Problem: From the records below, pull each line that has "react".

Front-end code change data:
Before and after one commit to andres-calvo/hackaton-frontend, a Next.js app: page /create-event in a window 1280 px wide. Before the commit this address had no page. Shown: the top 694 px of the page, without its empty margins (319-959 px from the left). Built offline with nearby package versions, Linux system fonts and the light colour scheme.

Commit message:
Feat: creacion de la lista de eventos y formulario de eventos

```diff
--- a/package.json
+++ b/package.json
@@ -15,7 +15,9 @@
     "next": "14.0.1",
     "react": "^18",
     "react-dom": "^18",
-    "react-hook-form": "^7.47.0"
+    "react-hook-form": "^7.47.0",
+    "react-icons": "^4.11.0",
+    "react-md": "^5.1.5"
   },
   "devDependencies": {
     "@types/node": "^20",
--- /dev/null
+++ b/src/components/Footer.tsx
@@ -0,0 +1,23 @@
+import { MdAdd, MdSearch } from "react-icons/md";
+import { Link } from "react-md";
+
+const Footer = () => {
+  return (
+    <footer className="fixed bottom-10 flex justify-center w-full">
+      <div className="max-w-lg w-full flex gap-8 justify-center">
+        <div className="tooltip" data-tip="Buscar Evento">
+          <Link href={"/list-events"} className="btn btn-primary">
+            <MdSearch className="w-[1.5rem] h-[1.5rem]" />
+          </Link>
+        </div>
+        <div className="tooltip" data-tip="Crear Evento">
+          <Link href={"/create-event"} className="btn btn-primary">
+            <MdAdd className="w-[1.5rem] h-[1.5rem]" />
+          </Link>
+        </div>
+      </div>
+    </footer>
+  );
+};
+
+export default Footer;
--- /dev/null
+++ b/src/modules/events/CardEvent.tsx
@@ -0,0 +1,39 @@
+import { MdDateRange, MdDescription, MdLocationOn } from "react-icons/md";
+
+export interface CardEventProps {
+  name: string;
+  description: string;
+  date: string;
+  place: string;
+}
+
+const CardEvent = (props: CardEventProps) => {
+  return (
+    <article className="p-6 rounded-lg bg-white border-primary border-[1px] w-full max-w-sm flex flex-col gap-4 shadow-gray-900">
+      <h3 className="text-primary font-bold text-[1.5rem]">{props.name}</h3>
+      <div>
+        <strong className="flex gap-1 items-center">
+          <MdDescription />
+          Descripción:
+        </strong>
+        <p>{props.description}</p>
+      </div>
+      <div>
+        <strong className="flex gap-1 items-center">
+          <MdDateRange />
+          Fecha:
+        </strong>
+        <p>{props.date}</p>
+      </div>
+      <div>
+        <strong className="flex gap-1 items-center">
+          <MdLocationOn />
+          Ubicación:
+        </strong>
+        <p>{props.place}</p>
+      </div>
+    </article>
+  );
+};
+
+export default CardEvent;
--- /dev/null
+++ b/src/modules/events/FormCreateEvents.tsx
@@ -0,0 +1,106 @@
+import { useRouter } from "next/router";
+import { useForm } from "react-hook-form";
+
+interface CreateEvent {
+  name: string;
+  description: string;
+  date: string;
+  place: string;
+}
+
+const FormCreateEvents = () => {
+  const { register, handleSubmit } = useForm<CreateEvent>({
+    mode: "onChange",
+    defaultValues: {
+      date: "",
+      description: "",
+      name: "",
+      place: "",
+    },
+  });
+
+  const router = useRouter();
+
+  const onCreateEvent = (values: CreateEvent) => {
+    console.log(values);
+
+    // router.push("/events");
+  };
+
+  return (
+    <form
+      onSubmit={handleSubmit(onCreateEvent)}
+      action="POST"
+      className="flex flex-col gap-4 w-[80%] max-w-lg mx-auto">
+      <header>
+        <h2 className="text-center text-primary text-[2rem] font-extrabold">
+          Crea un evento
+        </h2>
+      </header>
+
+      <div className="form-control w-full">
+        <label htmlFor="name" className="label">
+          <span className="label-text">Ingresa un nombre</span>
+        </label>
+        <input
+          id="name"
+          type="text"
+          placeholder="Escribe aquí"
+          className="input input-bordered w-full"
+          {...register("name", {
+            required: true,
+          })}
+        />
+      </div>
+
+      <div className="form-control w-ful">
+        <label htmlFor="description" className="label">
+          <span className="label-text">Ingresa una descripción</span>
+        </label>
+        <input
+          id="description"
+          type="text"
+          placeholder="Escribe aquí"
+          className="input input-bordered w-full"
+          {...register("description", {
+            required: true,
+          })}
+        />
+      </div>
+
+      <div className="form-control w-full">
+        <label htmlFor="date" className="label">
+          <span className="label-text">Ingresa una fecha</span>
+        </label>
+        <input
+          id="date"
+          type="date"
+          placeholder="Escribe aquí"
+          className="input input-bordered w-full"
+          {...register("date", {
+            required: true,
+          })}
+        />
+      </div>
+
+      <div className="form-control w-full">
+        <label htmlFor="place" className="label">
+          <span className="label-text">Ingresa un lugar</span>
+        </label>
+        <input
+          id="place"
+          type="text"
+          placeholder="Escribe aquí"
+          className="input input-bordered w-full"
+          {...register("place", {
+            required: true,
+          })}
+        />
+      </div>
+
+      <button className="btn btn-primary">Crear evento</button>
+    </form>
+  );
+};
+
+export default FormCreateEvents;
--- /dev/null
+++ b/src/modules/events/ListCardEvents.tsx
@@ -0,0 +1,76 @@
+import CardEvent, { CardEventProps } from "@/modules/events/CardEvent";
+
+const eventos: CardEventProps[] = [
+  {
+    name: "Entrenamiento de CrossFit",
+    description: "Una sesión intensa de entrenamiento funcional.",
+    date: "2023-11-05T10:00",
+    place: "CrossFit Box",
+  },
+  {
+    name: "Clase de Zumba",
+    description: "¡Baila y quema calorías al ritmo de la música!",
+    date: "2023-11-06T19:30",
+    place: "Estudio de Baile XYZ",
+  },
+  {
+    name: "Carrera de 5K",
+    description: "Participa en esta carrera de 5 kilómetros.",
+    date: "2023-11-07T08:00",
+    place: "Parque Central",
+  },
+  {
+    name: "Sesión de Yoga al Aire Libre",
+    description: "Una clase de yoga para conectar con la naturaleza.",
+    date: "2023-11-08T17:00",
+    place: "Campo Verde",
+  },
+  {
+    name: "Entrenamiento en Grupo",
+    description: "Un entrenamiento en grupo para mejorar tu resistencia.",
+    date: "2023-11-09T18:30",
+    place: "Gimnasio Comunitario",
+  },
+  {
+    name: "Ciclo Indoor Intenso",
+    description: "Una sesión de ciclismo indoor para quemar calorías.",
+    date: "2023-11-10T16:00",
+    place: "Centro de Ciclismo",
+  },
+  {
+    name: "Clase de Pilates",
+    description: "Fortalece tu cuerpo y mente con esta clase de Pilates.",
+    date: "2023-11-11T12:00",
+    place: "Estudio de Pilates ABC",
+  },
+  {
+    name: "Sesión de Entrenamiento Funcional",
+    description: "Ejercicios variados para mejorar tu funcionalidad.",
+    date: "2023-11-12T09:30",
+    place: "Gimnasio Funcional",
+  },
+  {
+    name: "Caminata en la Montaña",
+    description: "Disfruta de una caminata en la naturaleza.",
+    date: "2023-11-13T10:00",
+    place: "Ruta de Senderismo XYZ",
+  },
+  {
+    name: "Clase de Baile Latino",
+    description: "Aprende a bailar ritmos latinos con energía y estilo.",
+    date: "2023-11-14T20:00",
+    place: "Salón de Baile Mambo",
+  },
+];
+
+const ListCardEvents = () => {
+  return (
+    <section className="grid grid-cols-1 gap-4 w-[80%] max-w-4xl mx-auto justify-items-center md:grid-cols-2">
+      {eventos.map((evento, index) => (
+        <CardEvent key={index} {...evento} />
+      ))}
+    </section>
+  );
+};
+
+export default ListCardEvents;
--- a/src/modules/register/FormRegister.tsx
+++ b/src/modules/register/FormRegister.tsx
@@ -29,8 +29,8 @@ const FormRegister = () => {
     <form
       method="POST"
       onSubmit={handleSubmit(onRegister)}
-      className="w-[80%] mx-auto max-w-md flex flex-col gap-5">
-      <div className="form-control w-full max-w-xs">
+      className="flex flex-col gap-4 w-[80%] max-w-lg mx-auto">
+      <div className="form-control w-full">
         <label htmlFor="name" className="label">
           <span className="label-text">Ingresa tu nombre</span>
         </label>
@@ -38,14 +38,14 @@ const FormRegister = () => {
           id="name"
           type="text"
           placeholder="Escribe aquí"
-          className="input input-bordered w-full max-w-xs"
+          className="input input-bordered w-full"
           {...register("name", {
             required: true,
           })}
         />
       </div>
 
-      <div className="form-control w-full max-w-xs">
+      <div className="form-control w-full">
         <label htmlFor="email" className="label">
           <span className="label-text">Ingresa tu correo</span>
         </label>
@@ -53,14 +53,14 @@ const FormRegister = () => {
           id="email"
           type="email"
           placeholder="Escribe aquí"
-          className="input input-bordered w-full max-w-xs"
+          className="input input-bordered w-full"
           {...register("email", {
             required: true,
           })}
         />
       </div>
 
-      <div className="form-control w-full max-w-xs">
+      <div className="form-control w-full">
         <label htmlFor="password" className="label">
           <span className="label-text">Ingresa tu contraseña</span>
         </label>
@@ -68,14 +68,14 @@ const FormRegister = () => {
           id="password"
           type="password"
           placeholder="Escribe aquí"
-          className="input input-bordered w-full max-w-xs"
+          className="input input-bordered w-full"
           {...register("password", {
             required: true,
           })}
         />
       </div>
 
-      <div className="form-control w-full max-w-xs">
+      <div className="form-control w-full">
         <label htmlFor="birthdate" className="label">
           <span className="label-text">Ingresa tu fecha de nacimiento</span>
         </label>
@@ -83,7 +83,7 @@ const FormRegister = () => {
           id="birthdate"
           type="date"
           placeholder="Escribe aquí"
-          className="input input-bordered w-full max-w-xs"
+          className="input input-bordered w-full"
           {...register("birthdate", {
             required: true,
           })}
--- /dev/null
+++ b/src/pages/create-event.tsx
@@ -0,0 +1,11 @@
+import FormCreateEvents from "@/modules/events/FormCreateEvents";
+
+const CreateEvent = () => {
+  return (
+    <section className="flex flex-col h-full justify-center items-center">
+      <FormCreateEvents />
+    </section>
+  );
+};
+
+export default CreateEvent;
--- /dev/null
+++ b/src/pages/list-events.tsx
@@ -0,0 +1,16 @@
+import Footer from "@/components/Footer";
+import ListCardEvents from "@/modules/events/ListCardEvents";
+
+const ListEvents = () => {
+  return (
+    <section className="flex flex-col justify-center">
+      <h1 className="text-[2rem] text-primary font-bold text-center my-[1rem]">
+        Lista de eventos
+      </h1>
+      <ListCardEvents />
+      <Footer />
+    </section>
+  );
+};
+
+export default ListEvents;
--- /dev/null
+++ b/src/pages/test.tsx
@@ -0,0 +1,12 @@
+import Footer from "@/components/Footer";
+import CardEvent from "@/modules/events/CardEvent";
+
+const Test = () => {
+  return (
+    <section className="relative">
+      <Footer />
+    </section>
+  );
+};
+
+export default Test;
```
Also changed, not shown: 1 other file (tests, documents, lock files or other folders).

Response to the exercise:
     "react": "^18",
     "react-dom": "^18",
-    "react-hook-form": "^7.47.0"
+    "react-hook-form": "^7.47.0",
+    "react-icons": "^4.11.0",
+    "react-md": "^5.1.5"
+import { MdAdd, MdSearch } from "react-icons/md";
+import { Link } from "react-md";
+import { MdDateRange, MdDescription, MdLocationOn } from "react-icons/md";
+import { useForm } from "react-hook-form";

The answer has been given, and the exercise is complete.